• [Records from a data collection]

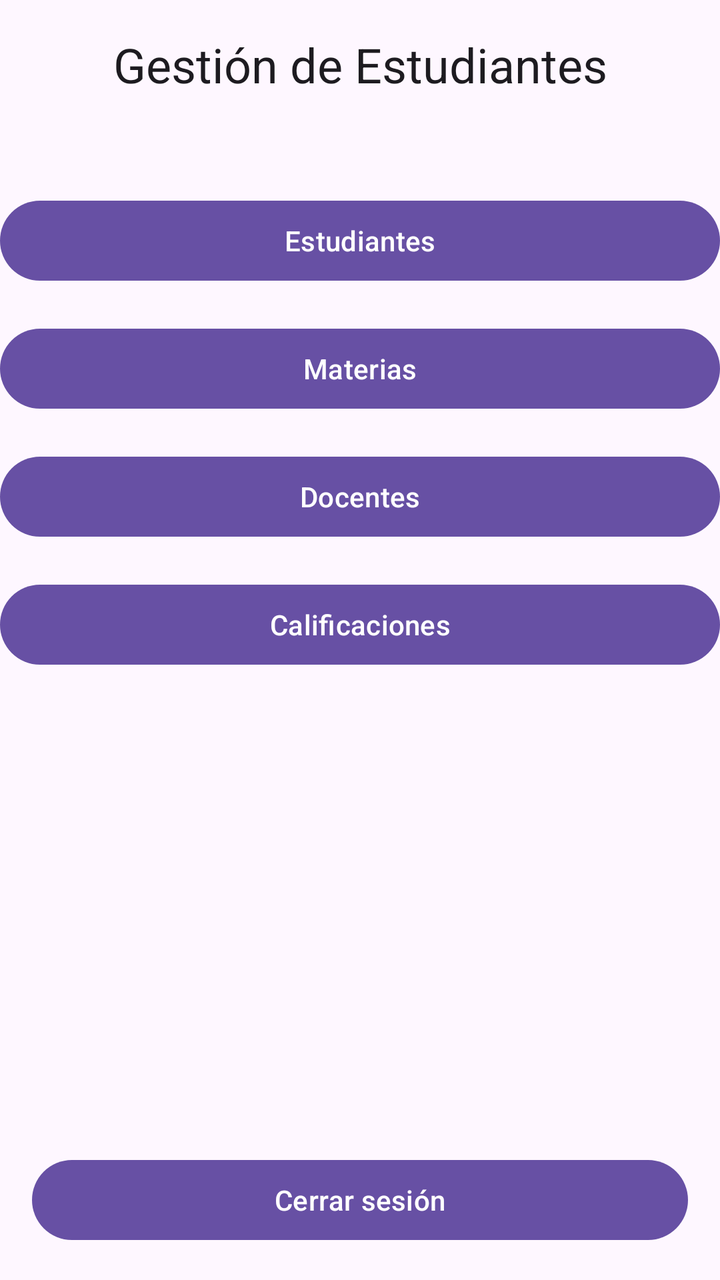
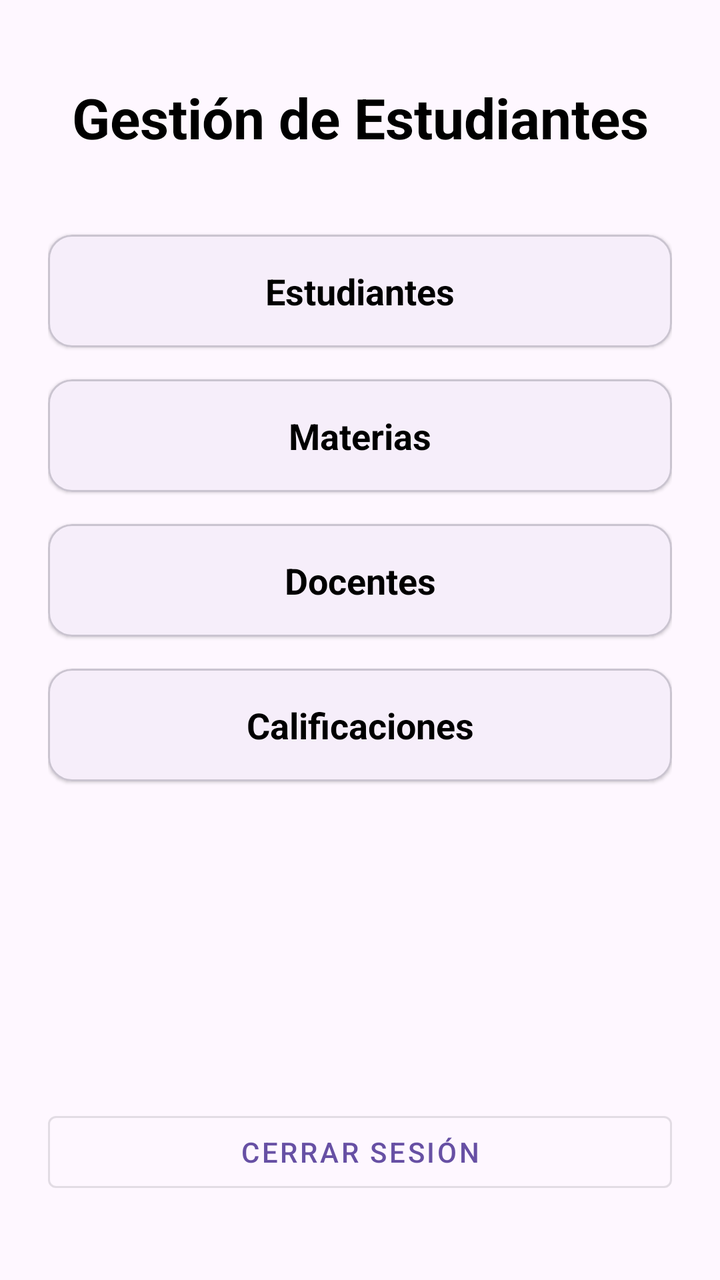

Screens rendered from an Android XML layout before and after an edit, with the pre-edit source and the edit as a unified diff.
<!-- AndroidManifest.xml: application theme Theme.GestionEstudiantes -->
<!-- res/layout/activity_main.xml -->
<?xml version="1.0" encoding="utf-8"?>
<androidx.constraintlayout.widget.ConstraintLayout
    xmlns:android="http://schemas.android.com/apk/res/android"
    xmlns:app="http://schemas.android.com/apk/res-auto"
    android:id="@+id/main"
    android:layout_width="match_parent"
    android:layout_height="match_parent">

    
    <TextView
        android:id="@+id/tvAppName"
        android:layout_width="0dp"
        android:layout_height="wrap_content"
        android:text="@string/app_name"
        android:textAppearance="?attr/textAppearanceHeadline5"
        android:gravity="center"
        android:padding="16dp"
        app:layout_constraintTop_toTopOf="parent"
        app:layout_constraintStart_toStartOf="parent"
        app:layout_constraintEnd_toEndOf="parent"/>

    
    <LinearLayout
        android:id="@+id/buttonContainer"
        android:orientation="vertical"
        android:layout_width="0dp"
        android:layout_height="wrap_content"
        android:layout_marginTop="24dp"
        app:layout_constraintTop_toBottomOf="@id/tvAppName"
        app:layout_constraintStart_toStartOf="parent"
        app:layout_constraintEnd_toEndOf="parent">

        <Button
            android:id="@+id/btnEstudiantes"
            android:layout_width="match_parent"
            android:layout_height="wrap_content"
            android:text="@string/btnEstudiantes"
            android:layout_marginVertical="8dp"/>

        <Button
            android:id="@+id/btnMaterias"
            android:layout_width="match_parent"
            android:layout_height="wrap_content"
            android:text="@string/btnMaterias"
            android:layout_marginVertical="8dp"/>

        <Button
            android:id="@+id/btnDocentes"
            android:layout_width="match_parent"
            android:layout_height="wrap_content"
            android:text="@string/btnDocentes"
            android:layout_marginVertical="8dp"/>

        <Button
            android:id="@+id/btnCalificaciones"
            android:layout_width="match_parent"
            android:layout_height="wrap_content"
            android:text="@string/btnCalificaciones"
            android:layout_marginVertical="8dp"/>
    </LinearLayout>

    
    <Button
        android:id="@+id/btnLogout"
        android:layout_width="0dp"
        android:layout_height="wrap_content"
        android:text="@string/btnLogout"
        android:layout_margin="16dp"
        app:layout_constraintBottom_toBottomOf="parent"
        app:layout_constraintStart_toStartOf="parent"
        app:layout_constraintEnd_toEndOf="parent"/>

</androidx.constraintlayout.widget.ConstraintLayout>
<!-- resources referenced by this layout -->
<resources>
  <string name="app_name">Gestión de Estudiantes</string>
  <string name="btnCalificaciones">Calificaciones</string>
  <string name="btnDocentes">Docentes</string>
  <string name="btnEstudiantes">Estudiantes</string>
  <string name="btnLogout">Cerrar sesión</string>
  <string name="btnMaterias">Materias</string>
  <style name="Theme.GestionEstudiantes" parent="Base.Theme.GestionEstudiantes" />
  <style name="Base.Theme.GestionEstudiantes" parent="Theme.Material3.DayNight.NoActionBar">
          
          
      </style>
</resources>

<!-- the commit's change to res/layout/activity_main.xml (unified diff, before → after) -->
@@ -4,7 +4,8 @@
     xmlns:app="http://schemas.android.com/apk/res-auto"
     android:id="@+id/main"
     android:layout_width="match_parent"
-    android:layout_height="match_parent">
+    android:layout_height="match_parent"
+    android:padding="24dp">
 
     
     <TextView
@@ -12,51 +13,119 @@
         android:layout_width="0dp"
         android:layout_height="wrap_content"
         android:text="@string/app_name"
-        android:textAppearance="?attr/textAppearanceHeadline5"
+        android:textSize="28sp"
+        android:textStyle="bold"
         android:gravity="center"
-        android:padding="16dp"
+        android:textColor="@color/black"
         app:layout_constraintTop_toTopOf="parent"
         app:layout_constraintStart_toStartOf="parent"
-        app:layout_constraintEnd_toEndOf="parent"/>
+        app:layout_constraintEnd_toEndOf="parent"
+        android:layout_marginTop="16dp" />
 
     
     <LinearLayout
-        android:id="@+id/buttonContainer"
+        android:id="@+id/cardContainer"
         android:orientation="vertical"
         android:layout_width="0dp"
         android:layout_height="wrap_content"
-        android:layout_marginTop="24dp"
+        android:gravity="center"
+        android:layout_marginTop="32dp"
         app:layout_constraintTop_toBottomOf="@id/tvAppName"
         app:layout_constraintStart_toStartOf="parent"
         app:layout_constraintEnd_toEndOf="parent">
 
-        <Button
-            android:id="@+id/btnEstudiantes"
+        
+        <com.google.android.material.card.MaterialCardView
+            android:id="@+id/cardEstudiantes"
             android:layout_width="match_parent"
             android:layout_height="wrap_content"
-            android:text="@string/btnEstudiantes"
-            android:layout_marginVertical="8dp"/>
+            android:layout_marginVertical="8dp"
+            app:cardCornerRadius="12dp"
+            app:cardElevation="1dp"
+            android:clickable="true"
+            android:focusable="true"
+            android:foreground="?attr/selectableItemBackground">
 
-        <Button
-            android:id="@+id/btnMaterias"
+            <TextView
+                android:layout_width="match_parent"
+                android:layout_height="wrap_content"
+                android:text="@string/btnEstudiantes"
+                android:padding="16dp"
+                android:gravity="center"
+                android:textSize="18sp"
+                android:textColor="@color/black"
+                android:textStyle="bold" />
+        </com.google.android.material.card.MaterialCardView>
+
+        
+        <com.google.android.material.card.MaterialCardView
+            android:id="@+id/cardMaterias"
             android:layout_width="match_parent"
             android:layout_height="wrap_content"
-            android:text="@string/btnMaterias"
-            android:layout_marginVertical="8dp"/>
+            android:layout_marginVertical="8dp"
+            app:cardCornerRadius="12dp"
+            app:cardElevation="1dp"
+            android:clickable="true"
+            android:focusable="true"
+            android:foreground="?attr/selectableItemBackground">
 
-        <Button
-            android:id="@+id/btnDocentes"
+            <TextView
+                android:layout_width="match_parent"
+                android:layout_height="wrap_content"
+                android:text="@string/btnMaterias"
+                android:padding="16dp"
+                android:gravity="center"
+                android:textSize="18sp"
+                android:textColor="@color/black"
+                android:textStyle="bold" />
+        </com.google.android.material.card.MaterialCardView>
+
+        
+        <com.google.android.material.card.MaterialCardView
+            android:id="@+id/cardDocentes"
             android:layout_width="match_parent"
             android:layout_height="wrap_content"
-            android:text="@string/btnDocentes"
-            android:layout_marginVertical="8dp"/>
+            android:layout_marginVertical="8dp"
+            app:cardCornerRadius="12dp"
+            app:cardElevation="1dp"
+            android:clickable="true"
+            android:focusable="true"
+            android:foreground="?attr/selectableItemBackground">
 
-        <Button
-            android:id="@+id/btnCalificaciones"
+            <TextView
+                android:layout_width="match_parent"
+                android:layout_height="wrap_content"
+                android:text="@string/btnDocentes"
+                android:padding="16dp"
+                android:gravity="center"
+                android:textSize="18sp"
+                android:textColor="@color/black"
+                android:textStyle="bold" />
+        </com.google.android.material.card.MaterialCardView>
+
+        
+        <com.google.android.material.card.MaterialCardView
+            android:id="@+id/cardCalificaciones"
             android:layout_width="match_parent"
             android:layout_height="wrap_content"
-            android:text="@string/btnCalificaciones"
-            android:layout_marginVertical="8dp"/>
+            android:layout_marginVertical="8dp"
+            app:cardCornerRadius="12dp"
+            app:cardElevation="1dp"
+            android:clickable="true"
+            android:focusable="true"
+            android:foreground="?attr/selectableItemBackground">
+
+            <TextView
+                android:layout_width="match_parent"
+                android:layout_height="wrap_content"
+                android:text="@string/btnCalificaciones"
+                android:padding="16dp"
+                android:gravity="center"
+                android:textSize="18sp"
+                android:textColor="@color/black"
+                android:textStyle="bold" />
+        </com.google.android.material.card.MaterialCardView>
+
     </LinearLayout>
 
     
@@ -65,9 +134,11 @@
         android:layout_width="0dp"
         android:layout_height="wrap_content"
         android:text="@string/btnLogout"
-        android:layout_margin="16dp"
+        android:layout_marginTop="24dp"
+        android:layout_marginBottom="16dp"
         app:layout_constraintBottom_toBottomOf="parent"
         app:layout_constraintStart_toStartOf="parent"
-        app:layout_constraintEnd_toEndOf="parent"/>
+        app:layout_constraintEnd_toEndOf="parent"
+        style="@style/Widget.MaterialComponents.Button.OutlinedButton" />
 
 </androidx.constraintlayout.widget.ConstraintLayout>
<!-- resource entries referenced after the edit -->
@@ -1,5 +1,6 @@
 <!-- resources referenced by this layout -->
 <resources>
+  <color name="black">#000000</color>
   <string name="app_name">Gestión de Estudiantes</string>
   <string name="btnCalificaciones">Calificaciones</string>
   <string name="btnDocentes">Docentes</string>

• [Task requirements]
For every line in the data above that has the string "GestionEstudiantes", return that line.

• [Task response]
<!-- AndroidManifest.xml: application theme Theme.GestionEstudiantes -->
  <style name="Theme.GestionEstudiantes" parent="Base.Theme.GestionEstudiantes" />
  <style name="Base.Theme.GestionEstudiantes" parent="Theme.Material3.DayNight.NoActionBar">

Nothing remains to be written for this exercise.